Not only is the Whippersnapper a unique asymmetrical design, but it’s also finless. The beauty of which is the speed achieved with no drag of the fins. There is also a beauty in controlling a board that wants to be uncontrollable. With the lack of fins, you are reliant on the asymmetry of the board to buoy you up and give you the necessary drag and lift you forfeit by removing the fins.


There is one thing that is always true of surfboards as a whole, no matter their symmetry — only one rail can be always engaged at a time on the sloped surface of a wave. With this in mind, imagine how changing up a board’s symmetry could play to your benefit depending on whether you are going right or going left, whether you are surfing your frontside or your backside. One main benefit of why asymms can perform well is the way it transitions between turns. Since the rails are different lengths and since only one rail can be engaged at a time on the wave, it’s like you get two different surfboards in one — a board that favors you on your frontside (+ toe-side) and on your backside (+ heel-side).
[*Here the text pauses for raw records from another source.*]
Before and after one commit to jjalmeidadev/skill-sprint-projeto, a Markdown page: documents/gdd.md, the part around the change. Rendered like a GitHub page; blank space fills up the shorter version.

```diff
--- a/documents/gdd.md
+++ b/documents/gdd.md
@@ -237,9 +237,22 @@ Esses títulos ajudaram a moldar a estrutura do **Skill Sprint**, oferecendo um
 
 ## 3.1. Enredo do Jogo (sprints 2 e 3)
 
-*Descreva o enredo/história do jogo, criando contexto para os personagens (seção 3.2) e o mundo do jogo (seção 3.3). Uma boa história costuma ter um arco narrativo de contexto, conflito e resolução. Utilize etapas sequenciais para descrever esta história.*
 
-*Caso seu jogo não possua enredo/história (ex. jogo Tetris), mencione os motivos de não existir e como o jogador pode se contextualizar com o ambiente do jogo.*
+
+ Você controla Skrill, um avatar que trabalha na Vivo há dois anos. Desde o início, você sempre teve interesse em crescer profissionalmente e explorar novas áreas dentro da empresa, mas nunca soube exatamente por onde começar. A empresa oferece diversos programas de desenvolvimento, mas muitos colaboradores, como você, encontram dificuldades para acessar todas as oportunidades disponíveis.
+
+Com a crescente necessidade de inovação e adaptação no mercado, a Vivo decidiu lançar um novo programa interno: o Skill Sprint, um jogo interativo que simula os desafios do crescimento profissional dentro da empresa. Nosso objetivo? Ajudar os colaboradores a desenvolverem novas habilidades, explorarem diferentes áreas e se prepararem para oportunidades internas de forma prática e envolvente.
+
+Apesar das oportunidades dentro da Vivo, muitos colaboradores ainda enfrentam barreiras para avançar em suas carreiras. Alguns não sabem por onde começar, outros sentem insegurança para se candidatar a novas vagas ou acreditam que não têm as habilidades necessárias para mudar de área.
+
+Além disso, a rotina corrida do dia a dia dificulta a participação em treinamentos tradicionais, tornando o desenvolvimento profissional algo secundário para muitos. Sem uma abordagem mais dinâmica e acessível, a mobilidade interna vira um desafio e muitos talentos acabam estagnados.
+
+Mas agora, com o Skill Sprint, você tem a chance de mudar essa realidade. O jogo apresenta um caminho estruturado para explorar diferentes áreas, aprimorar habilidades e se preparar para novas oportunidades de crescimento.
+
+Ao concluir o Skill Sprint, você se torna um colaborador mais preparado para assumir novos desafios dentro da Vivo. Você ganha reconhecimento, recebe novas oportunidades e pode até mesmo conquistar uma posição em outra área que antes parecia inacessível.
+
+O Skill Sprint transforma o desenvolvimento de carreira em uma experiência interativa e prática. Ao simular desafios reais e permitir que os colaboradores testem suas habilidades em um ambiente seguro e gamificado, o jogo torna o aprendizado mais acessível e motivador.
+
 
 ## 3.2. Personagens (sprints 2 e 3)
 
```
A longer inside (or toe-side) rail paired with a shorter outside (or heel-side) rail will generate a lot of speed out of a bottom turn and give you somewhat of a recoil effect off the top. In other words, energy is loaded up through the coiled bottom turn and is released through the top turn — projecting you back into the wave with great power.

Glassed with two layers of 4oz fiberglass on the deck and one layer of 4oz on the bottom, with an additional 4oz deck patch over the back foot and a 4oz tail patch for added protection of the fin boxes. I use s-cloth fiberglass on my shorter boards — a more premium fiberglass cloth than what is used in standard surfboard construction — it has a better tensile strength and is military-grade fiberglass that weighs the same as e-cloth (surfboard standard) but is much stronger, resulting in a board that will last longer than an average board. It’s not often used due to its hefty price tag but I include it with every shortboard and twin fin because I want my boards to stand the test of time more than normal. Most company’s “team rider” surfboards are built with s-cloth, but I choose to eat the cost and do it for all my lightweight boards.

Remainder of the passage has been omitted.